When President Zelenskyy Thinks Ukraine's Grain Shipments Will Head Out

President Volodymyr Zelenskyy has reaffirmed Ukraine's readiness to export grain.

As Al-Jazeera reports, Russia and Ukraine signed an agreement last week that will allow grain exports to leave Ukraine and arrive in Turkey. This was a necessary diplomatic breakthrough as the cessation of grain shipments that the invasion of Ukraine caused put some 47 million people at risk. Moreover, Ukraine had a surplus of grain in its stockpiles. It needed to be removed before the upcoming harvest, which would only worsen this overflow.
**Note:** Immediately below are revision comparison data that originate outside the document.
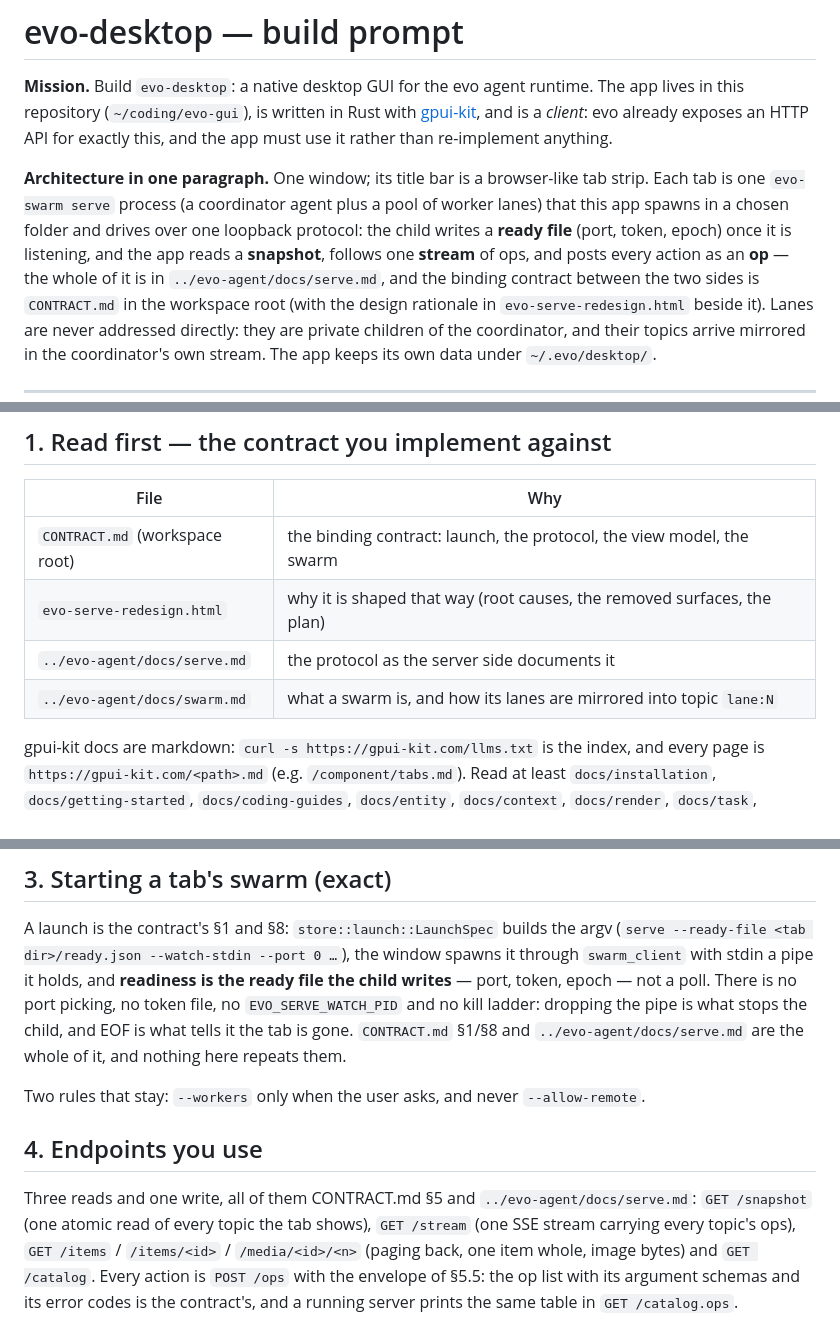
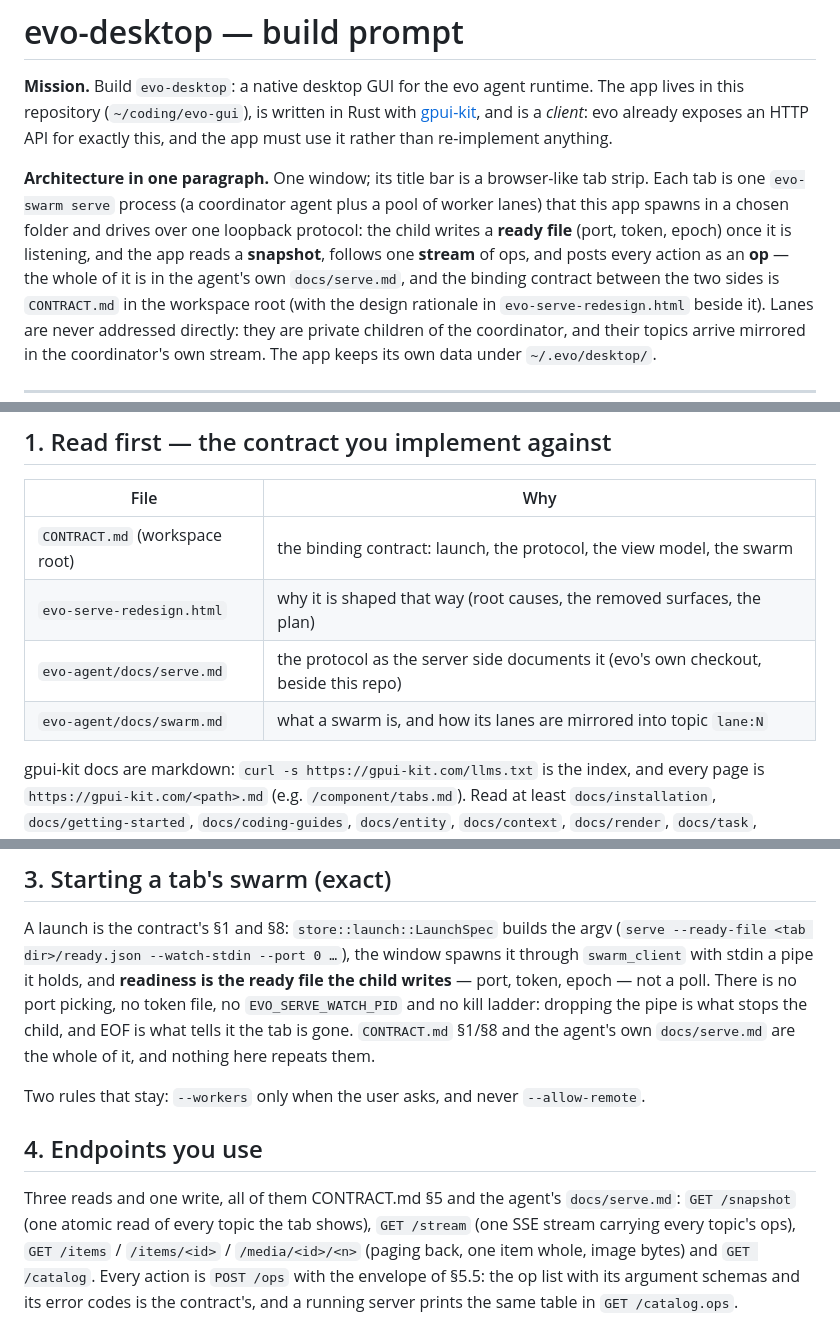
Before and after one commit to rn7s2/evo-gui, a Markdown page: docs/PROMPT.md, 3 parts joined by grey strips. Drawn GitHub-style.

Commit message:
docs: the agent's own docs, named without a path that only held in one layout
`../evo-agent/docs/serve.md` was true when the app sat beside a checkout of evo
and false in a worktree of evo's own repository. The four mentions in PROMPT.md now
say whose documents they are (evo's own), which is what a reader needs and what
stays true wherever the checkout is.

Co-authored-by: EvoAgent <evo@ruiqilei.com>

```diff
--- a/docs/PROMPT.md
+++ b/docs/PROMPT.md
@@ -9,7 +9,8 @@ exactly this, and the app must use it rather than re-implement anything.
 is one `evo-swarm serve` process (a coordinator agent plus a pool of worker lanes) that this app
 spawns in a chosen folder and drives over one loopback protocol: the child writes a **ready file**
 (port, token, epoch) once it is listening, and the app reads a **snapshot**, follows one **stream**
-of ops, and posts every action as an **op** — the whole of it is in `../evo-agent/docs/serve.md`,
+of ops, and posts every action as an **op** — the whole of it is in the agent's own
+`docs/serve.md`,
 and the binding contract between the two sides is `CONTRACT.md` in the workspace root (with the
 design rationale in `evo-serve-redesign.html` beside it). Lanes are never addressed directly: they
 are private children of the coordinator, and their topics arrive mirrored in the coordinator's own
@@ -23,8 +24,8 @@ stream. The app keeps its own data under `~/.evo/desktop/`.
 |---|---|
 | `CONTRACT.md` (workspace root) | the binding contract: launch, the protocol, the view model, the swarm |
 | `evo-serve-redesign.html` | why it is shaped that way (root causes, the removed surfaces, the plan) |
-| `../evo-agent/docs/serve.md` | the protocol as the server side documents it |
-| `../evo-agent/docs/swarm.md` | what a swarm is, and how its lanes are mirrored into topic `lane:N` |
+| `evo-agent/docs/serve.md` | the protocol as the server side documents it (evo's own checkout, beside this repo) |
+| `evo-agent/docs/swarm.md` | what a swarm is, and how its lanes are mirrored into topic `lane:N` |
 
 gpui-kit docs are markdown: `curl -s https://gpui-kit.com/llms.txt` is the index, and every page is
 `https://gpui-kit.com/<path>.md` (e.g. `/component/tabs.md`). Read at least `docs/installation`,
@@ -68,7 +69,7 @@ spawns it through `swarm_client` with stdin a pipe it holds, and **readiness is
 the ready file the child writes** — port, token, epoch — not a poll. There is no
 port picking, no token file, no `EVO_SERVE_WATCH_PID` and no kill ladder:
 dropping the pipe is what stops the child, and EOF is what tells it the tab is
-gone. `CONTRACT.md` §1/§8 and `../evo-agent/docs/serve.md` are the whole of it,
+gone. `CONTRACT.md` §1/§8 and the agent's own `docs/serve.md` are the whole of it,
 and nothing here repeats them.
 
 Two rules that stay: `--workers` only when the user asks, and never
@@ -77,7 +78,7 @@ Two rules that stay: `--workers` only when the user asks, and never
 ## 4. Endpoints you use
 
 Three reads and one write, all of them CONTRACT.md §5 and
-`../evo-agent/docs/serve.md`: `GET /snapshot` (one atomic read of every topic the
+the agent's `docs/serve.md`: `GET /snapshot` (one atomic read of every topic the
 tab shows), `GET /stream` (one SSE stream carrying every topic's ops),
 `GET /items` / `/items/<id>` / `/media/<id>/<n>` (paging back, one item whole,
 image bytes) and `GET /catalog`. Every action is `POST /ops` with the envelope of
```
However, less than a day later, Russia fired missiles at the Ukrainian port city of Odesa (via CNBC). This act put the prospect of future exports from the port cities in doubt. Many accused Russia of weaponizing hunger as an extra pressure to convince the world that it should occupy Ukraine. "This proves only one thing: no matter what Russia says and promises, it will find ways not to implement it," Zelenskyy commented at the time. Now, however, we may have a better understanding of when exactly Ukraine's grain shipments will leave the war-torn nation.

Ukraine's exports are necessary for global food security

Ukraine's grain agreement is already being threatened, but President Volodymyr Zelenskyy has re-expressed Ukraine's readiness and need to resume its exports. According to Reuters, Zelenskyy made a trip to Chronomorsk, a Ukrainian port city near Odesa. "We are ready to export Ukrainian grain," he declared there. "We are waiting for signals from our partners about the start of transportation." He continued by noting that it was important for Ukraine to attempt to remain a food supplier despite attempts to disrupt its trade patterns.

The importance of food trade is made even more evident in a recent report from the Food and Agriculture Organization of the United Nations. Serving as an outlook of the time period from June to September, the report predicts that the war will continue to aggravate food prices and supply chains that have already been hurt by the ongoing aftershocks of the coronavirus pandemic.

These shocks can be seen by data the Ukrainian Agribusiness Club shared with ABC News. Ukraine produces 46% of the world's sunflower oil exports, 37% of its millet, 13% of its barley, 10% of its wheat, 8% of its honey, and 7% of its walnuts. Therefore, if Russia continues its blockade, many will ultimately suffer as grocery prices continue to rise because of the war. Still, Zelenskyy warns that his grain will ship soon, so good news may be on the horizon.